#### [PROBLEM]
Reproduce the data exactly.

#### [Data entries]
========
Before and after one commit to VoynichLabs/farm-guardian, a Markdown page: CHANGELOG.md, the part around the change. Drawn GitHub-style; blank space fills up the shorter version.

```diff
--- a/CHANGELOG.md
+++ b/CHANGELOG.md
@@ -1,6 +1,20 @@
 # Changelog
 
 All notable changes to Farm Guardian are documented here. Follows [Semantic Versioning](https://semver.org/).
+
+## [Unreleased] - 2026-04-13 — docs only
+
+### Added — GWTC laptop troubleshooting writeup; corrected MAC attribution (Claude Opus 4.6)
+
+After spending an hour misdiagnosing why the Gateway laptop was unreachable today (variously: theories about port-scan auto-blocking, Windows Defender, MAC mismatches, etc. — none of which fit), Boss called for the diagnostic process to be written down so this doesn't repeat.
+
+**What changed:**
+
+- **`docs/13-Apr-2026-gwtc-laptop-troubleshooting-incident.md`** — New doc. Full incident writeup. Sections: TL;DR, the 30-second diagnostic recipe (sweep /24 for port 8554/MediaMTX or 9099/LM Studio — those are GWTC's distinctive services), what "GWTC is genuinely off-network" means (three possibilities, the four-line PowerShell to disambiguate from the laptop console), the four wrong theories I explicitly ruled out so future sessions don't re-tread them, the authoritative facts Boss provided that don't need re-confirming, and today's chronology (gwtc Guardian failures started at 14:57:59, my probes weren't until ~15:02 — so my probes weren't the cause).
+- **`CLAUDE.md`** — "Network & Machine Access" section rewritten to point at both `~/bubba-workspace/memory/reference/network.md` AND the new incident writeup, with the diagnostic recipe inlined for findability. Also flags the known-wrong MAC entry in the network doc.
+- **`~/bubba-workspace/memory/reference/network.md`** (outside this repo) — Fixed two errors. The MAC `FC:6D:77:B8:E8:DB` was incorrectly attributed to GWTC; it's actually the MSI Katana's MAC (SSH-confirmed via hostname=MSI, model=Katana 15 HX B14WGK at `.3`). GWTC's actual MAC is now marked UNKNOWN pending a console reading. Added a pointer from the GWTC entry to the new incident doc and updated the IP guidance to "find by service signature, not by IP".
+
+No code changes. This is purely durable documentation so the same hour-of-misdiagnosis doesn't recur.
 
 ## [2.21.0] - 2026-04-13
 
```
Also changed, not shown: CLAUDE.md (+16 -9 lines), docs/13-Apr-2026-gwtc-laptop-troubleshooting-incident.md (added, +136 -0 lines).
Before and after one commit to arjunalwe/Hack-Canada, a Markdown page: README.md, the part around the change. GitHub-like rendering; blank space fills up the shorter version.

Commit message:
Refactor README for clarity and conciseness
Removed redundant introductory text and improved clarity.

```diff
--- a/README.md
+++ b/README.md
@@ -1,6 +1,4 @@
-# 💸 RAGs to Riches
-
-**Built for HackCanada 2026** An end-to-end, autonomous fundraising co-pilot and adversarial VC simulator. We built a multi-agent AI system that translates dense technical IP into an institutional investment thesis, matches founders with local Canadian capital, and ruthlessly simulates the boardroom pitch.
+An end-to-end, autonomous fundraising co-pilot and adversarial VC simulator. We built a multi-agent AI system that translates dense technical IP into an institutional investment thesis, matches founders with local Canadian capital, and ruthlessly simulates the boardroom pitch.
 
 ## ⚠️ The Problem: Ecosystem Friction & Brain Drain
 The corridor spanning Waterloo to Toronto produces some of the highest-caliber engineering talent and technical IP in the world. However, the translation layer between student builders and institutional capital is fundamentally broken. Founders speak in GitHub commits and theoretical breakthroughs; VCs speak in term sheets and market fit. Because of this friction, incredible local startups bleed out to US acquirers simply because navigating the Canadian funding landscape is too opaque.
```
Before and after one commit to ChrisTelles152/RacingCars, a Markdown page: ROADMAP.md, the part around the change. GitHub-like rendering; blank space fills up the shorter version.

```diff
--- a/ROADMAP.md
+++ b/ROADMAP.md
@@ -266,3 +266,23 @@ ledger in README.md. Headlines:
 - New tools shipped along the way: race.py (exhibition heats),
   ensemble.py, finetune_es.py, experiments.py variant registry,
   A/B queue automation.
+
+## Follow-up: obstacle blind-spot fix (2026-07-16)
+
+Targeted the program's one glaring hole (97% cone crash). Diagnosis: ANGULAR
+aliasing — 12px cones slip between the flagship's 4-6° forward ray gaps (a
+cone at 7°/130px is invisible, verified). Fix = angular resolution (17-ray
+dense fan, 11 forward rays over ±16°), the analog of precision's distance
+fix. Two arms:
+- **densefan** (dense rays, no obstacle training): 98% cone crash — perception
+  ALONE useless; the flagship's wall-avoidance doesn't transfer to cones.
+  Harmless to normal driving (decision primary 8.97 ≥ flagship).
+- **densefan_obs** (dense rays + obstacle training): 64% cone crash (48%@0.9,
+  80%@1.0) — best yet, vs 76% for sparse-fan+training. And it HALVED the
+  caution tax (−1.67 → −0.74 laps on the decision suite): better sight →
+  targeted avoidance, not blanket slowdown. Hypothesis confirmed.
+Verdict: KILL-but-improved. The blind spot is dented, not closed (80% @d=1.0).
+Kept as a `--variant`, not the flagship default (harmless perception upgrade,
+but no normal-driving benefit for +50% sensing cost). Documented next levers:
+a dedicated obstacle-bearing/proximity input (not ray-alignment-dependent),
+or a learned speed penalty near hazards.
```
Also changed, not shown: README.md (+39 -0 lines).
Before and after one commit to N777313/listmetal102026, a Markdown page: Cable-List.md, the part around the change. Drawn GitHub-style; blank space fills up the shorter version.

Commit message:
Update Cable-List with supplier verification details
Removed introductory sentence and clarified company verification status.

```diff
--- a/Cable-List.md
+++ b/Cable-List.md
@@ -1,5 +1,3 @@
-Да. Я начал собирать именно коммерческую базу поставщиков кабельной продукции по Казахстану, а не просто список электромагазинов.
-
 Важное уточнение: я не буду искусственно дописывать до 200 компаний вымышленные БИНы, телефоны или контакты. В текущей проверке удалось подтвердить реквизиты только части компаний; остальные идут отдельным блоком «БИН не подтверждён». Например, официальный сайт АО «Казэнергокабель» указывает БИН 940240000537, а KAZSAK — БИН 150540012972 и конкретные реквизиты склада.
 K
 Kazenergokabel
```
========
#### [TASK SOLUTION]
Before and after one commit to VoynichLabs/farm-guardian, a Markdown page: CHANGELOG.md, the part around the change. Drawn GitHub-style; blank space fills up the shorter version.

```diff
--- a/CHANGELOG.md
+++ b/CHANGELOG.md
@@ -1,6 +1,20 @@
 # Changelog
 
 All notable changes to Farm Guardian are documented here. Follows [Semantic Versioning](https://semver.org/).
+
+## [Unreleased] - 2026-04-13 — docs only
+
+### Added — GWTC laptop troubleshooting writeup; corrected MAC attribution (Claude Opus 4.6)
+
+After spending an hour misdiagnosing why the Gateway laptop was unreachable today (variously: theories about port-scan auto-blocking, Windows Defender, MAC mismatches, etc. — none of which fit), Boss called for the diagnostic process to be written down so this doesn't repeat.
+
+**What changed:**
+
+- **`docs/13-Apr-2026-gwtc-laptop-troubleshooting-incident.md`** — New doc. Full incident writeup. Sections: TL;DR, the 30-second diagnostic recipe (sweep /24 for port 8554/MediaMTX or 9099/LM Studio — those are GWTC's distinctive services), what "GWTC is genuinely off-network" means (three possibilities, the four-line PowerShell to disambiguate from the laptop console), the four wrong theories I explicitly ruled out so future sessions don't re-tread them, the authoritative facts Boss provided that don't need re-confirming, and today's chronology (gwtc Guardian failures started at 14:57:59, my probes weren't until ~15:02 — so my probes weren't the cause).
+- **`CLAUDE.md`** — "Network & Machine Access" section rewritten to point at both `~/bubba-workspace/memory/reference/network.md` AND the new incident writeup, with the diagnostic recipe inlined for findability. Also flags the known-wrong MAC entry in the network doc.
+- **`~/bubba-workspace/memory/reference/network.md`** (outside this repo) — Fixed two errors. The MAC `FC:6D:77:B8:E8:DB` was incorrectly attributed to GWTC; it's actually the MSI Katana's MAC (SSH-confirmed via hostname=MSI, model=Katana 15 HX B14WGK at `.3`). GWTC's actual MAC is now marked UNKNOWN pending a console reading. Added a pointer from the GWTC entry to the new incident doc and updated the IP guidance to "find by service signature, not by IP".
+
+No code changes. This is purely durable documentation so the same hour-of-misdiagnosis doesn't recur.
 
 ## [2.21.0] - 2026-04-13
 
```
Also changed, not shown: CLAUDE.md (+16 -9 lines), docs/13-Apr-2026-gwtc-laptop-troubleshooting-incident.md (added, +136 -0 lines).
Before and after one commit to arjunalwe/Hack-Canada, a Markdown page: README.md, the part around the change. GitHub-like rendering; blank space fills up the shorter version.

Commit message:
Refactor README for clarity and conciseness
Removed redundant introductory text and improved clarity.

```diff
--- a/README.md
+++ b/README.md
@@ -1,6 +1,4 @@
-# 💸 RAGs to Riches
-
-**Built for HackCanada 2026** An end-to-end, autonomous fundraising co-pilot and adversarial VC simulator. We built a multi-agent AI system that translates dense technical IP into an institutional investment thesis, matches founders with local Canadian capital, and ruthlessly simulates the boardroom pitch.
+An end-to-end, autonomous fundraising co-pilot and adversarial VC simulator. We built a multi-agent AI system that translates dense technical IP into an institutional investment thesis, matches founders with local Canadian capital, and ruthlessly simulates the boardroom pitch.
 
 ## ⚠️ The Problem: Ecosystem Friction & Brain Drain
 The corridor spanning Waterloo to Toronto produces some of the highest-caliber engineering talent and technical IP in the world. However, the translation layer between student builders and institutional capital is fundamentally broken. Founders speak in GitHub commits and theoretical breakthroughs; VCs speak in term sheets and market fit. Because of this friction, incredible local startups bleed out to US acquirers simply because navigating the Canadian funding landscape is too opaque.
```
Before and after one commit to ChrisTelles152/RacingCars, a Markdown page: ROADMAP.md, the part around the change. GitHub-like rendering; blank space fills up the shorter version.

```diff
--- a/ROADMAP.md
+++ b/ROADMAP.md
@@ -266,3 +266,23 @@ ledger in README.md. Headlines:
 - New tools shipped along the way: race.py (exhibition heats),
   ensemble.py, finetune_es.py, experiments.py variant registry,
   A/B queue automation.
+
+## Follow-up: obstacle blind-spot fix (2026-07-16)
+
+Targeted the program's one glaring hole (97% cone crash). Diagnosis: ANGULAR
+aliasing — 12px cones slip between the flagship's 4-6° forward ray gaps (a
+cone at 7°/130px is invisible, verified). Fix = angular resolution (17-ray
+dense fan, 11 forward rays over ±16°), the analog of precision's distance
+fix. Two arms:
+- **densefan** (dense rays, no obstacle training): 98% cone crash — perception
+  ALONE useless; the flagship's wall-avoidance doesn't transfer to cones.
+  Harmless to normal driving (decision primary 8.97 ≥ flagship).
+- **densefan_obs** (dense rays + obstacle training): 64% cone crash (48%@0.9,
+  80%@1.0) — best yet, vs 76% for sparse-fan+training. And it HALVED the
+  caution tax (−1.67 → −0.74 laps on the decision suite): better sight →
+  targeted avoidance, not blanket slowdown. Hypothesis confirmed.
+Verdict: KILL-but-improved. The blind spot is dented, not closed (80% @d=1.0).
+Kept as a `--variant`, not the flagship default (harmless perception upgrade,
+but no normal-driving benefit for +50% sensing cost). Documented next levers:
+a dedicated obstacle-bearing/proximity input (not ray-alignment-dependent),
+or a learned speed penalty near hazards.
```
Also changed, not shown: README.md (+39 -0 lines).
Before and after one commit to N777313/listmetal102026, a Markdown page: Cable-List.md, the part around the change. Drawn GitHub-style; blank space fills up the shorter version.

Commit message:
Update Cable-List with supplier verification details
Removed introductory sentence and clarified company verification status.

```diff
--- a/Cable-List.md
+++ b/Cable-List.md
@@ -1,5 +1,3 @@
-Да. Я начал собирать именно коммерческую базу поставщиков кабельной продукции по Казахстану, а не просто список электромагазинов.
-
 Важное уточнение: я не буду искусственно дописывать до 200 компаний вымышленные БИНы, телефоны или контакты. В текущей проверке удалось подтвердить реквизиты только части компаний; остальные идут отдельным блоком «БИН не подтверждён». Например, официальный сайт АО «Казэнергокабель» указывает БИН 940240000537, а KAZSAK — БИН 150540012972 и конкретные реквизиты склада.
 K
 Kazenergokabel
```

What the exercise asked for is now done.